Something you will hear people in MA say time and time again. Strength is the cheat for those with sloppy technique.
When you are fighting in MMA or BJJ, you will be divided up into your corresponding weight classes, which nullifies any advantage in muscle you get by packing extra muscle pounds. That's the reason why the weight divisions exist. Better to be skilled at your current weight, which is something extra muscle can't compensate for.

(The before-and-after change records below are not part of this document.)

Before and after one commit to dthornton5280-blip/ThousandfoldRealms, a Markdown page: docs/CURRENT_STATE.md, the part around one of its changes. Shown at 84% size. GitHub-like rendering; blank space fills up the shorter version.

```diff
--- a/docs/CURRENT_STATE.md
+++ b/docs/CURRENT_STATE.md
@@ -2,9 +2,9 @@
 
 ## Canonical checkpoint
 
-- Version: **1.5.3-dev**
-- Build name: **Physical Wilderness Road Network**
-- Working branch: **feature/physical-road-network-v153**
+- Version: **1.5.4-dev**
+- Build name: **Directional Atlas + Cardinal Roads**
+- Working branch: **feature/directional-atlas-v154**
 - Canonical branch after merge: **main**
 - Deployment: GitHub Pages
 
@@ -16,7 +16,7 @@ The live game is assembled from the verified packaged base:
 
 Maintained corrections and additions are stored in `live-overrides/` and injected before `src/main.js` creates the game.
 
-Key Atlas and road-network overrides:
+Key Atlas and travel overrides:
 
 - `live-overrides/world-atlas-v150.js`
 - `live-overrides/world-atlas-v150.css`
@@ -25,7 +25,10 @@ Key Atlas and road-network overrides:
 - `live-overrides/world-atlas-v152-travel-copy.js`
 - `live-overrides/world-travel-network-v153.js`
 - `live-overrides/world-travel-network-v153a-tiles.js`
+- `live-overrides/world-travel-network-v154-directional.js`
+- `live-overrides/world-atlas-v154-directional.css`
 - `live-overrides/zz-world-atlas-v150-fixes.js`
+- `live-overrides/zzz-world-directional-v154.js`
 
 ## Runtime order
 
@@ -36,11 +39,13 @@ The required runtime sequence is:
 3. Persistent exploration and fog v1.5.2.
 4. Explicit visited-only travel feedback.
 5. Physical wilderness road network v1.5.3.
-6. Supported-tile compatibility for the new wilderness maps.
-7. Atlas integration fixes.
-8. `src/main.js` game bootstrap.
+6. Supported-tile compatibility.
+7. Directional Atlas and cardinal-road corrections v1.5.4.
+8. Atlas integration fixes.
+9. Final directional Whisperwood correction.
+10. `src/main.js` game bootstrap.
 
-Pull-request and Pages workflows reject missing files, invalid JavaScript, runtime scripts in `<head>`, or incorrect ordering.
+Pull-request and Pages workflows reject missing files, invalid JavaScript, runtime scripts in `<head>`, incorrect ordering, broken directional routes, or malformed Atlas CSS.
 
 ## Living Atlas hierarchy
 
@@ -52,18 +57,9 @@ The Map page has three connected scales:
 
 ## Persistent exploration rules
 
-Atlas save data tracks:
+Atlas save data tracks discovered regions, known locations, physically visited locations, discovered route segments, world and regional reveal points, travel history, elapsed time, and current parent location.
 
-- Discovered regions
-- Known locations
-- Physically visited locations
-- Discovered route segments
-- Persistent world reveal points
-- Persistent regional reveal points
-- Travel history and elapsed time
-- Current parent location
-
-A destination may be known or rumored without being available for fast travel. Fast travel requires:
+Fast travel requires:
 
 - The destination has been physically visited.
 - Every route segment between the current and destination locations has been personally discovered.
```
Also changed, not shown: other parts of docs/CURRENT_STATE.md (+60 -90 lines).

On that note, I will say the opposite of what your friend suggested. CARDIO CARDIO CARDIO. Run, jump, bike, swim, whatever you gotta do to get your cardio up. Just cuz you have strength (or even skill) doesn't matter if you're gassing on the mat after 2 minutes. Stronger cardio allows you more options, and more time. Not even in fighting, but also in learning. If your cardio is good, you can spend more time drilling techniques with your partner until it's into your muscle memory. If you're cardio is weak and you're gassing from even that, you won't be able to learn much.
Less muscle, more brain, more heart (which I translate into meaning cardio).
Posted On:9/11/2007 11:43pm
Why do you have to lift weights to get stronger? Won't you get stronger from training? Or do you want to bulk up to be bigger? The whole point of MA is you don't have the be the bigger person or stronger person to win.
GIJoe6186 like boys, mainly his brother
Posted On:9/12/2007 5:41am
Do you have a fight coming up??? Then don't worry about cardio just yet, you will be fine just going to class.
Lift big heavy weights and gain as much strength/explosiveness as you can. I wouldn't focus on mass so much as I would strength (hence low rep heavy weight stuff, plus some oly/explosive lifting). Yes there are weight classes in combat sports, but if you are the strongest one in your weight class that is a very good thing.
Cardio is king and all but focus on that once you gain your STRENGTH (not mass).
Posted On:9/12/2007 5:53am
Originally Posted by Mr Bosco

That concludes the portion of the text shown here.